*REQUIREMENT*. Go through the data and copy each line that holds "betterapprox".

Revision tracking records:
========================
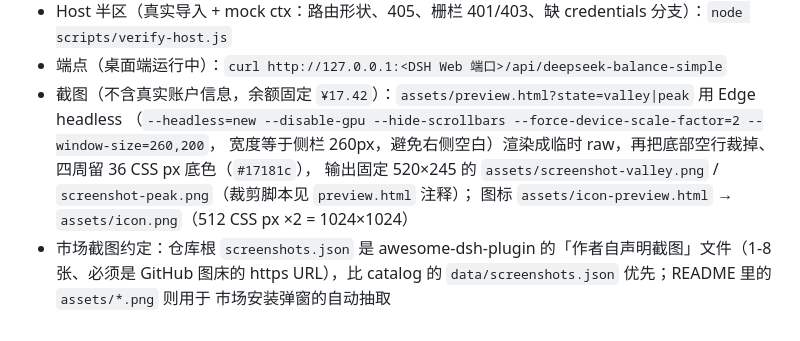
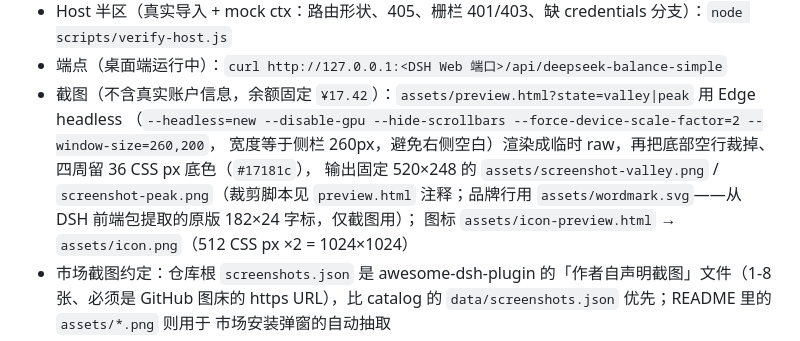
Before and after one commit to happyde2b/dsh-balance-display-simple, a Markdown page: AGENTS.md, the part around the change. GitHub-like rendering.

```diff
--- a/AGENTS.md
+++ b/AGENTS.md
@@ -54,7 +54,7 @@
 - 截图（不含真实账户信息，余额固定 `¥17.42`）：`assets/preview.html?state=valley|peak` 用 Edge headless
   （`--headless=new --disable-gpu --hide-scrollbars --force-device-scale-factor=2 --window-size=260,200`，
   宽度等于侧栏 260px，避免右侧空白）渲染成临时 raw，再把底部空行裁掉、四周留 36 CSS px 底色（`#17181c`），
-  输出固定 520×245 的 `assets/screenshot-valley.png` / `screenshot-peak.png`（裁剪脚本见 `preview.html` 注释）；
+  输出固定 520×248 的 `assets/screenshot-valley.png` / `screenshot-peak.png`（裁剪脚本见 `preview.html` 注释；品牌行用 `assets/wordmark.svg`——从 DSH 前端包提取的原版 182×24 字标，仅截图用）；
   图标 `assets/icon-preview.html` → `assets/icon.png`（512 CSS px ×2 = 1024×1024）
 - 市场截图约定：仓库根 `screenshots.json` 是 awesome-dsh-plugin 的「作者自声明截图」文件（1-8 张、必须是
   GitHub 图床的 https URL），比 catalog 的 `data/screenshots.json` 优先；README 里的 `assets/*.png` 则用于
```
Also changed, not shown: README.md (+2 -0 lines), assets/screenshot-peak.png, assets/screenshot-valley.png, 2 other files.
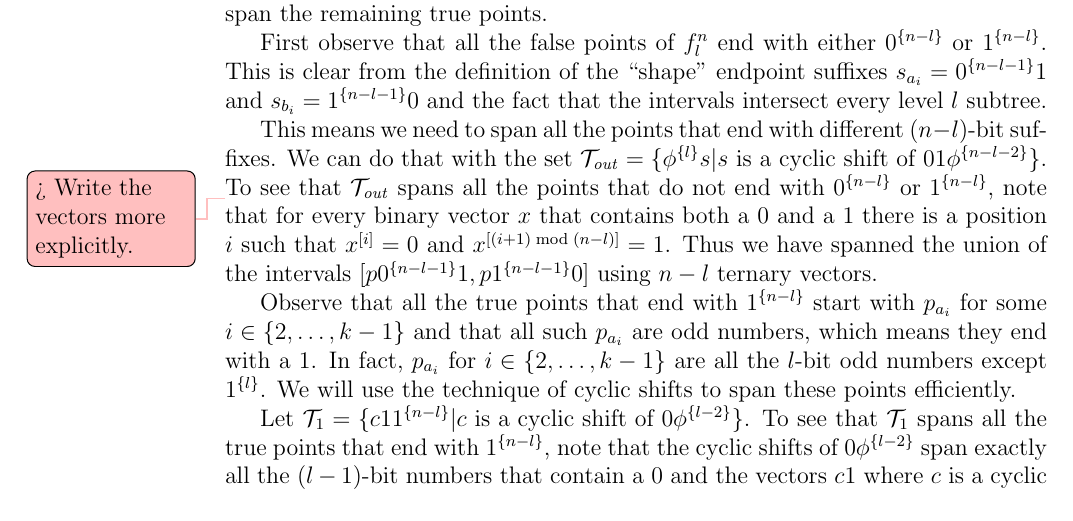
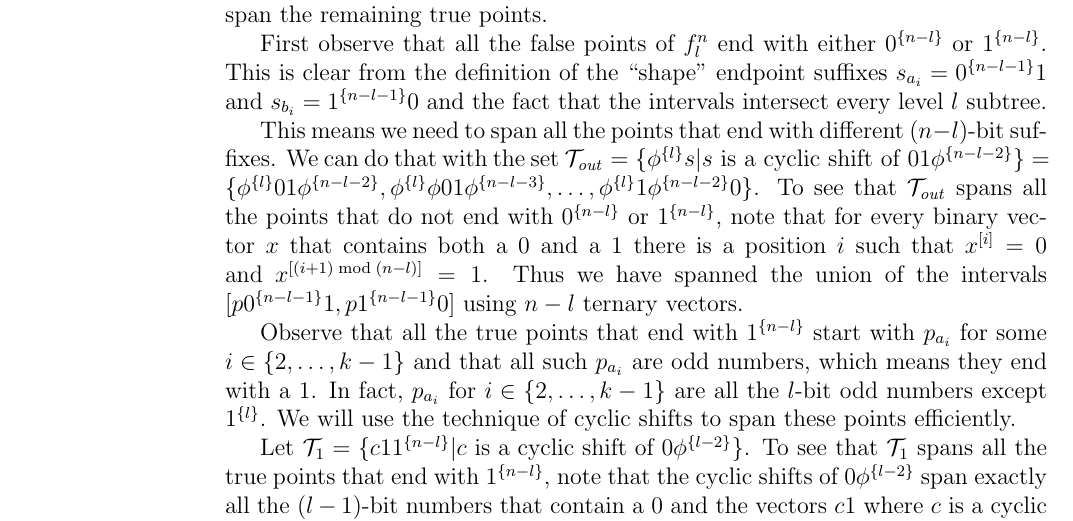
Before and after one commit to filipbartek/ibf, a LaTeX thesis (thesis.tex, which reads thesis/betterapprox.tex): part of page 34 of 44, cut so that both start at the same text. Compiled offline with pdfLaTeX.

Commit message:
betterapprox: Write some cyclic shifts explicitly

```diff
--- a/thesis/betterapprox.tex
+++ b/thesis/betterapprox.tex
@@ -466,8 +466,14 @@ with different $(n-l)$-bit suffixes.
 We can do that with the set
 $\mathcal{T}_{\mathit{out}}
 = \curly{\rep{\phi}{l} s
-| s \text{ is a cyclic shift of } 01 \rep{\phi}{n-l-2}}$.
-\todomaybe{Write the vectors more explicitly.}
+| s \text{ is a cyclic shift of } 01 \rep{\phi}{n-l-2}}
+= \curly{
+\rep{\phi}{l} 01 \rep{\phi}{n-l-2},
+\rep{\phi}{l} \phi 01 \rep{\phi}{n-l-3},
+\ldots,
+\rep{\phi}{l} 1 \rep{\phi}{n-l-2} 0
+}
+$.
 To see that $\mathcal{T}_{\mathit{out}}$
 spans all the points
 that do not end with $\rep{0}{n-l}$ or $\rep{1}{n-l}$,
```
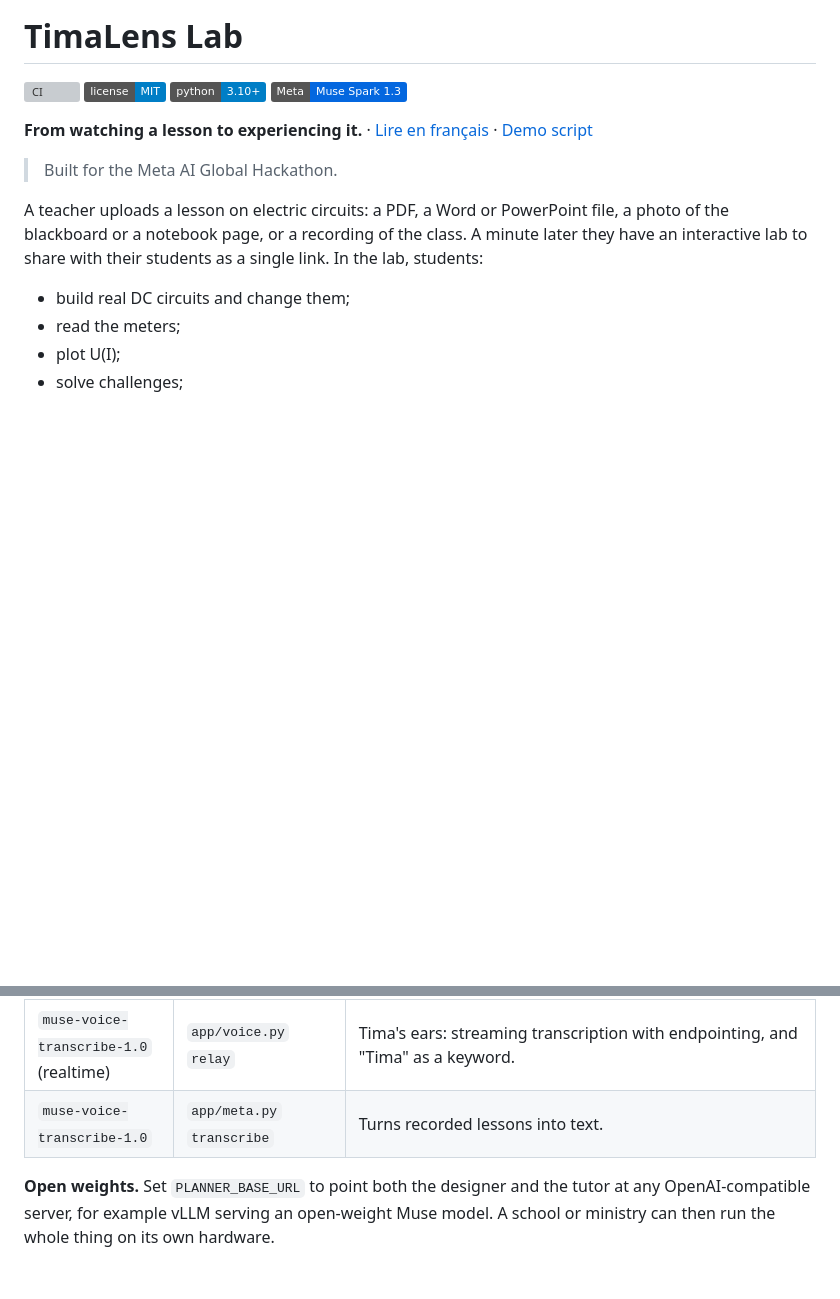
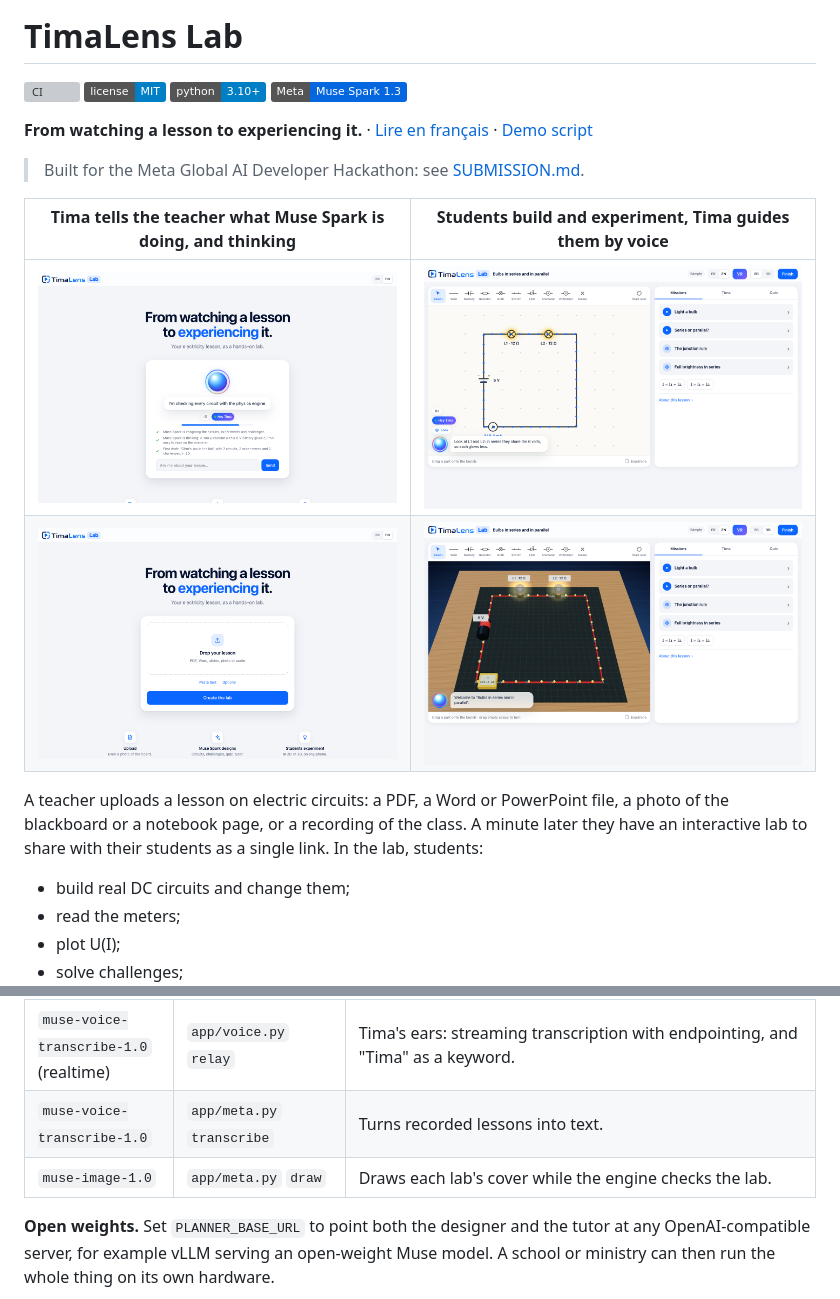
Before and after one commit to ialim0/timalens-lab, a Markdown page: README.md, 2 parts joined by grey strips. Rendered like a GitHub page; pictures changed too: docs/images/home.png (added), docs/images/lab-3d.png (added), docs/images/tima-at-work.png (added); badges without logos; blank space fills up the shorter version; grey boxes are pictures that could not be loaded.

```diff
--- a/README.md
+++ b/README.md
@@ -9,7 +9,12 @@
 
 **From watching a lesson to experiencing it.** · [Lire en français](README.fr.md) · [Demo script](docs/DEMO.md)
 
-> Built for the Meta AI Global Hackathon.
+> Built for the Meta Global AI Developer Hackathon: see [SUBMISSION.md](SUBMISSION.md).
+
+| Tima tells the teacher what Muse Spark is doing, and thinking | Students build and experiment, Tima guides them by voice |
+|---|---|
+| ![Tima narrates the generation](docs/images/tima-at-work.png) | ![Tima points at the bulbs she is talking about](docs/images/tima-points.png) |
+| ![The teacher's page](docs/images/home.png) | ![The 3D bench](docs/images/lab-3d.png) |
 
 A teacher uploads a lesson on electric circuits: a PDF, a Word or PowerPoint file, a photo of the blackboard or a notebook page, or a recording of the class. A minute later they have an interactive lab to share with their students as a single link. In the lab, students:
 
@@ -107,6 +112,7 @@ The engine is tested against hand-worked answers. The same file runs in the stud
 | `muse-spark-1.3` | `app/generate.py` `translate_lab` | Translates a lab (French ⇄ English, or a lab's content into Wolof, Hausa, Yorùbá, Fɔngbè, Kiswahili, Bamanankan). The structure must come back identical (ids, values, goals, answer indexes) and the engine re-checks it, so a translation can never change the physics or move a quiz answer. |
 | `muse-voice-transcribe-1.0` (realtime) | `app/voice.py` `relay` | Tima's ears: streaming transcription with endpointing, and "Tima" as a keyword. |
 | `muse-voice-transcribe-1.0` | `app/meta.py` `transcribe` | Turns recorded lessons into text. |
+| `muse-image-1.0` | `app/meta.py` `draw` | Draws each lab's cover while the engine checks the lab. |
 
 **Open weights.** Set `PLANNER_BASE_URL` to point both the designer and the tutor at any OpenAI-compatible server, for example vLLM serving an open-weight Muse model. A school or ministry can then run the whole thing on its own hardware.
 
```
Also changed, not shown: SUBMISSION.md (added, +71 -0 lines), docs/DEMO.md (+1 -1 lines), 11 other files.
========================
*EXERCISE RESULT*.
Before and after one commit to filipbartek/ibf, a LaTeX thesis (thesis.tex, which reads thesis/betterapprox.tex): part of page 34 of 44, cut so that both start at the same text. Compiled offline with pdfLaTeX.
betterapprox: Write some cyclic shifts explicitly
--- a/thesis/betterapprox.tex
+++ b/thesis/betterapprox.tex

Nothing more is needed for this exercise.